(Web page revision data)
-- Opening Marker --

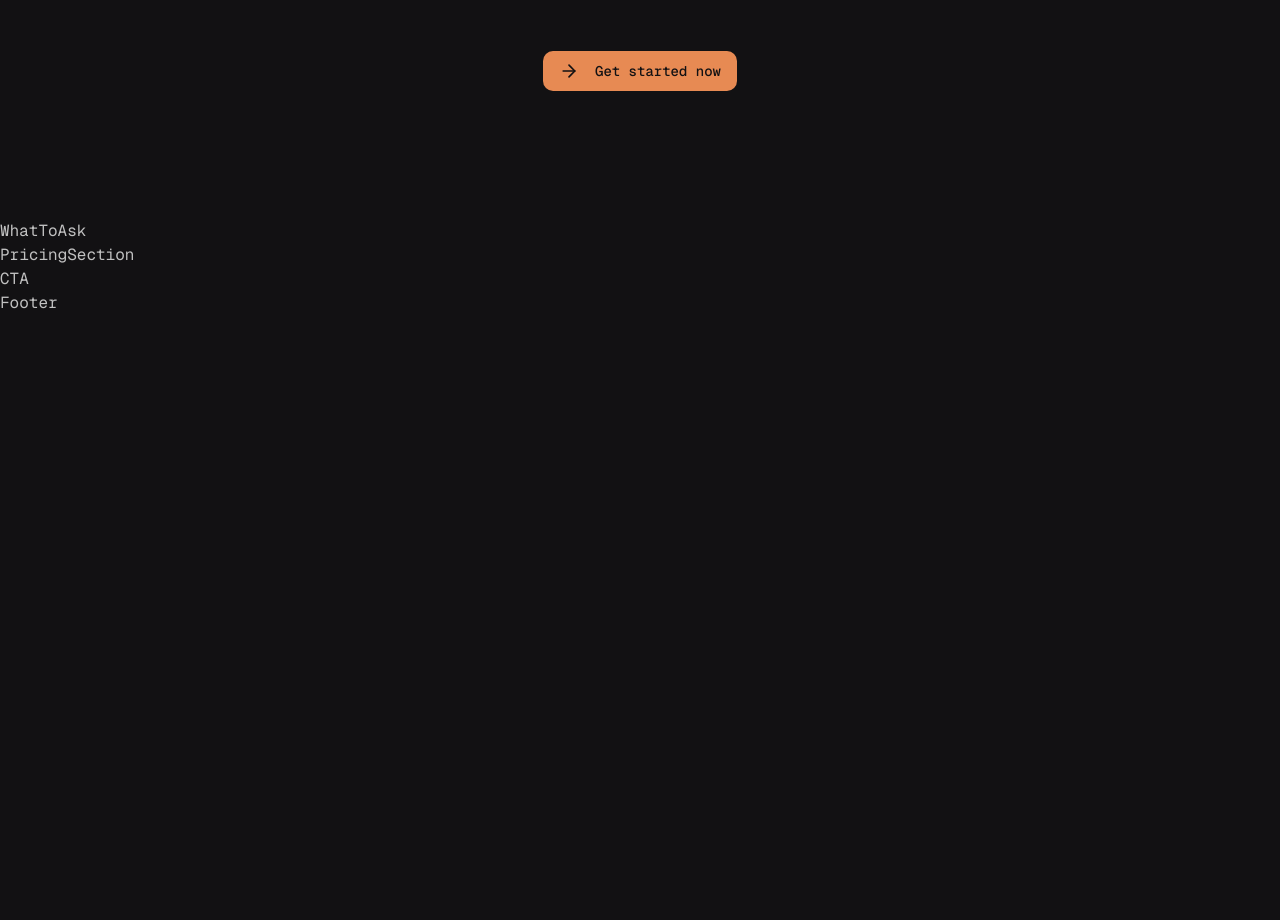
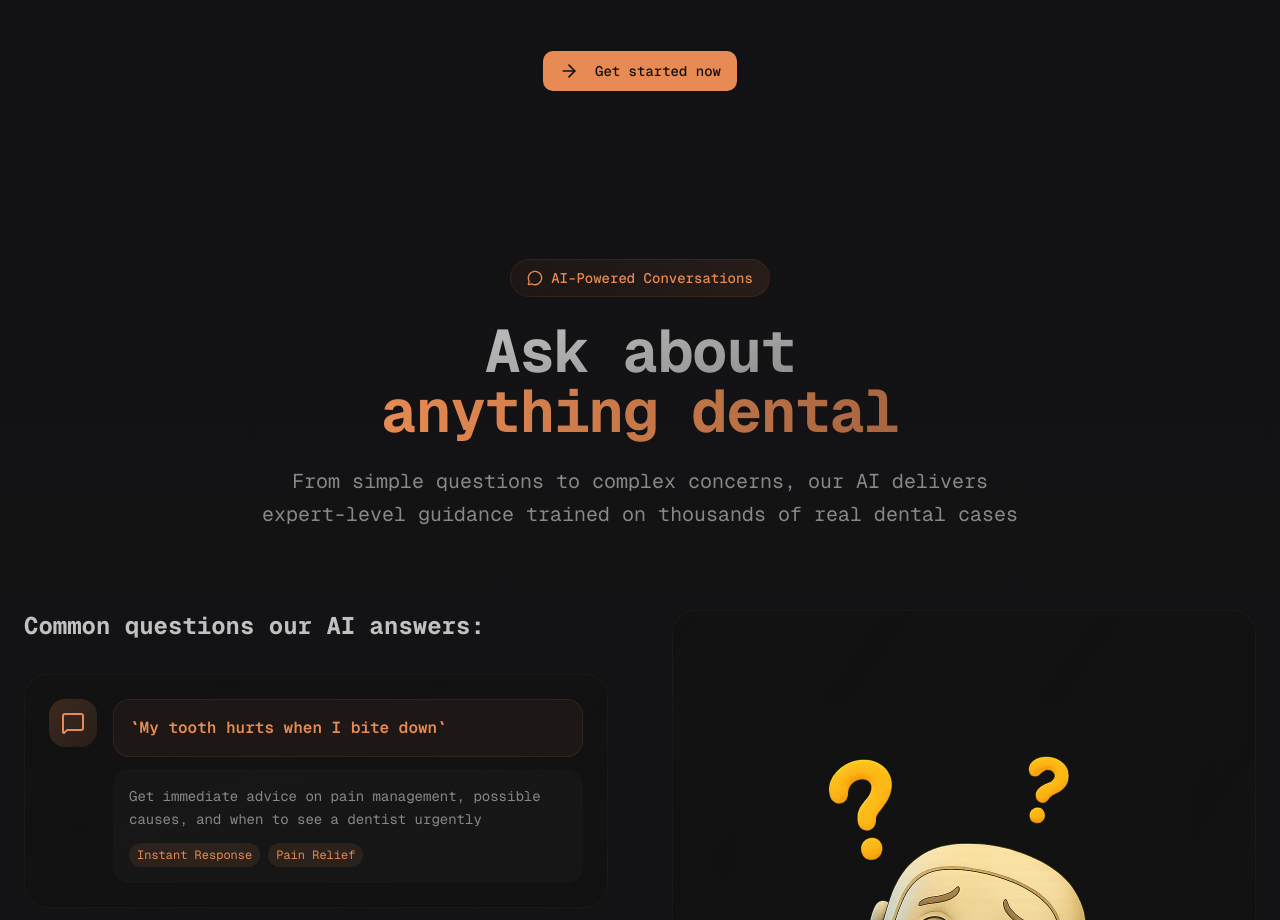
Before and after one commit to mahmoudbadawy243/DentWise, a Next.js app: page / in a window 1280 px wide. Shown: the part 1880-2800 px from the top of the page. Before the commit the page ends 2195 px from the top, so only its background shows below. Built offline with nearby package versions, Linux system fonts and the light colour scheme.

Commit message:
Build WhatToAsk UI

```diff
--- a/src/components/landing/HowItWorks.tsx
+++ b/src/components/landing/HowItWorks.tsx
@@ -5,9 +5,9 @@ import { Button } from "../ui/button";
 
 function HowItWorks() {
   return (
-    <section className="relative py-32 px-6 z-10 max-w-7xl mx-auto">
+    <section className="relative pt-32 pb-10 px-6 z-10 max-w-7xl mx-auto">
       {/* HEADER */}
-      <div className="text-center mb-20">
+      <div className="text-center mb-20 space-y-10">
         <div className="inline-flex items-center gap-2 px-4 py-2 bg-linear-to-r from-primary/5 to-primary/10 rounded-full border border-primary/10 backdrop-blur-sm mb-6">
           <ZapIcon className="size-4 text-primary" />
           <span className="text-sm font-medium text-primary">Simple Process</span>
--- a/src/components/landing/WhatToAsk.tsx
+++ b/src/components/landing/WhatToAsk.tsx
@@ -1,5 +1,150 @@
-export default function WhatToAsk() {
+import { MessageCircleIcon, MessageSquareIcon } from "lucide-react";
+import Image from "next/image";
+
+function WhatToAsk() {
   return (
-    <div>WhatToAsk</div>
-  )
+    <section className="relative py-32 px-6 overflow-hidden bg-linear-to-b from-background to-muted/20">
+      <div className="relative z-10 max-w-7xl mx-auto">
+        {/* Header */}
+        <div className="text-center mb-20 ">
+          <div className="inline-flex items-center gap-2 px-4 py-2 bg-linear-to-r from-primary/5 to-primary/10 rounded-full border border-primary/10 backdrop-blur-sm mb-6">
+            <MessageCircleIcon className="w-4 h-4 text-primary" />
+            <span className="text-sm font-medium text-primary">AI-Powered Conversations</span>
+          </div>
+          <h2 className="text-4xl md:text-5xl lg:text-6xl font-bold mb-6 tracking-tight">
+            <span className="bg-linear-to-br from-foreground to-foreground/70 bg-clip-text text-transparent">
+              Ask about
+            </span>
+            <br />
+            <span className="bg-linear-to-r from-primary to-primary/70 bg-clip-text text-transparent">
+              anything dental
+            </span>
+          </h2>
+          <p className="text-xl text-muted-foreground max-w-3xl mx-auto leading-relaxed">
+            From simple questions to complex concerns, our AI delivers expert-level guidance trained
+            on thousands of real dental cases
+          </p>
+        </div>
+
+        <div className="grid lg:grid-cols-2 gap-16 items-start">
+          {/* Left Side - Interactive Chat Examples */}
+          <div className="space-y-8">
+            <div className="space-y-6">
+              <h3 className="text-2xl font-bold mb-8">Common questions our AI answers:</h3>
+
+              {/* Chat Bubble 1 */}
+              <div className="group relative">
+                <div className="bg-linear-to-br from-card/90 to-card/60 backdrop-blur-xl rounded-3xl p-6 border border-border/50 hover:border-primary/30 transition-all duration-500 hover:shadow-2xl hover:shadow-primary/10">
+                  <div className="flex items-start gap-4">
+                    <div className="w-12 h-12 bg-linear-to-br from-primary/20 to-primary/10 rounded-2xl flex items-center justify-center shrink-0">
+                      <MessageSquareIcon className="h-6 w-6 text-primary" />
+                    </div>
+                    <div className="space-y-3 flex-1">
+                      <div className="bg-primary/5 rounded-2xl p-4 border border-primary/10">
+                        <p className="font-semibold text-primary">
+                          `My tooth hurts when I bite down`
+                        </p>
+                      </div>
+                      <div className="bg-muted/30 rounded-2xl p-4">
+                        <p className="text-sm text-muted-foreground leading-relaxed">
+                          Get immediate advice on pain management, possible causes, and when to see
+                          a dentist urgently
+                        </p>
+                        <div className="flex gap-2 mt-3">
+                          <span className="px-2 py-1 bg-primary/10 text-primary text-xs rounded-full">
+                            Instant Response
+                          </span>
+                          <span className="px-2 py-1 bg-primary/10 text-primary text-xs rounded-full">
+                            Pain Relief
+                          </span>
+                        </div>
+                      </div>
+                    </div>
+                  </div>
+                </div>
+              </div>
+
+              {/* Chat Bubble 2 */}
+              <div className="group relative">
+                <div className="bg-linear-to-br from-card/90 to-card/60 backdrop-blur-xl rounded-3xl p-6 border border-border/50 hover:border-primary/30 transition-all duration-500 hover:shadow-2xl hover:shadow-primary/10">
+                  <div className="flex items-start gap-4">
+                    <div className="w-12 h-12 bg-linear-to-br from-primary/20 to-primary/10 rounded-2xl flex items-center justify-center shrink-0">
+                      <MessageSquareIcon className="h-6 w-6 text-primary" />
+                    </div>
+                    <div className="space-y-3 flex-1">
+                      <div className="bg-primary/5 rounded-2xl p-4 border border-primary/10">
+                        <p className="font-semibold text-primary">
+                          `How much does teeth whitening cost?`
+                        </p>
+                      </div>
+                      <div className="bg-muted/30 rounded-2xl p-4">
+                        <p className="text-sm text-muted-foreground leading-relaxed">
+                          Compare treatment options, pricing ranges, and find the best whitening
+                          solution for your budget
+                        </p>
+                        <div className="flex gap-2 mt-3">
+                          <span className="px-2 py-1 bg-primary/10 text-primary text-xs rounded-full">
+                            Cost Analysis
+                          </span>
+                          <span className="px-2 py-1 bg-primary/10 text-primary text-xs rounded-full">
+                            Treatment Options
+                          </span>
+                        </div>
+                      </div>
+                    </div>
+                  </div>
+                </div>
+              </div>
+
+              {/* Chat Bubble 3 */}
+              <div className="group relative">
+                <div className="bg-linear-to-br from-card/90 to-card/60 backdrop-blur-xl rounded-3xl p-6 border border-border/50 hover:border-primary/30 transition-all duration-500 hover:shadow-2xl hover:shadow-primary/10">
+                  <div className="flex items-start gap-4">
+                    <div className="w-12 h-12 bg-linear-to-br from-primary/20 to-primary/10 rounded-2xl flex items-center justify-center shrink-0">
+                      <MessageSquareIcon className="h-6 w-6 text-primary" />
+                    </div>
+                    <div className="space-y-3 flex-1">
+                      <div className="bg-primary/5 rounded-2xl p-4 border border-primary/10">
+                        <p className="font-semibold text-primary">
+                          `When should I replace my filling?`
+                        </p>
+                      </div>
+                      <div className="bg-muted/30 rounded-2xl p-4">
+                        <p className="text-sm text-muted-foreground leading-relaxed">
+                          Learn about filling lifespan, warning signs of wear, and replacement
+                          timing guidance
+                        </p>
+                        <div className="flex gap-2 mt-3">
+                          <span className="px-2 py-1 bg-primary/10 text-primary text-xs rounded-full">
+                            Preventive Care
+                          </span>
+                          <span className="px-2 py-1 bg-primary/10 text-primary text-xs rounded-full">
+                            Maintenance
+                          </span>
+                        </div>
+                      </div>
+                    </div>
+                  </div>
+                </div>
+              </div>
+            </div>
+          </div>
+
+          {/* Right Side - AI Illustration */}
+          <div className="bg-linear-to-br from-card/90 to-card/60 backdrop-blur-xl rounded-3xl p-8 border border-border/50 hover:border-primary/30 transition-all duration-500">
+            <div className="flex items-center justify-center h-full">
+              <Image
+                src="/confused.png"
+                alt="AI Assistant"
+                width={500}
+                height={500}
+                className="w-full h-auto max-w-lg object-contain"
+              />
+            </div>
+          </div>
+        </div>
+      </div>
+    </section>
+  );
 }
+export default WhatToAsk;
```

-- Closing Marker --

Required work: Report how many lines in the data include the word "HowItWorks", and give nothing but the count.

Written answer: 3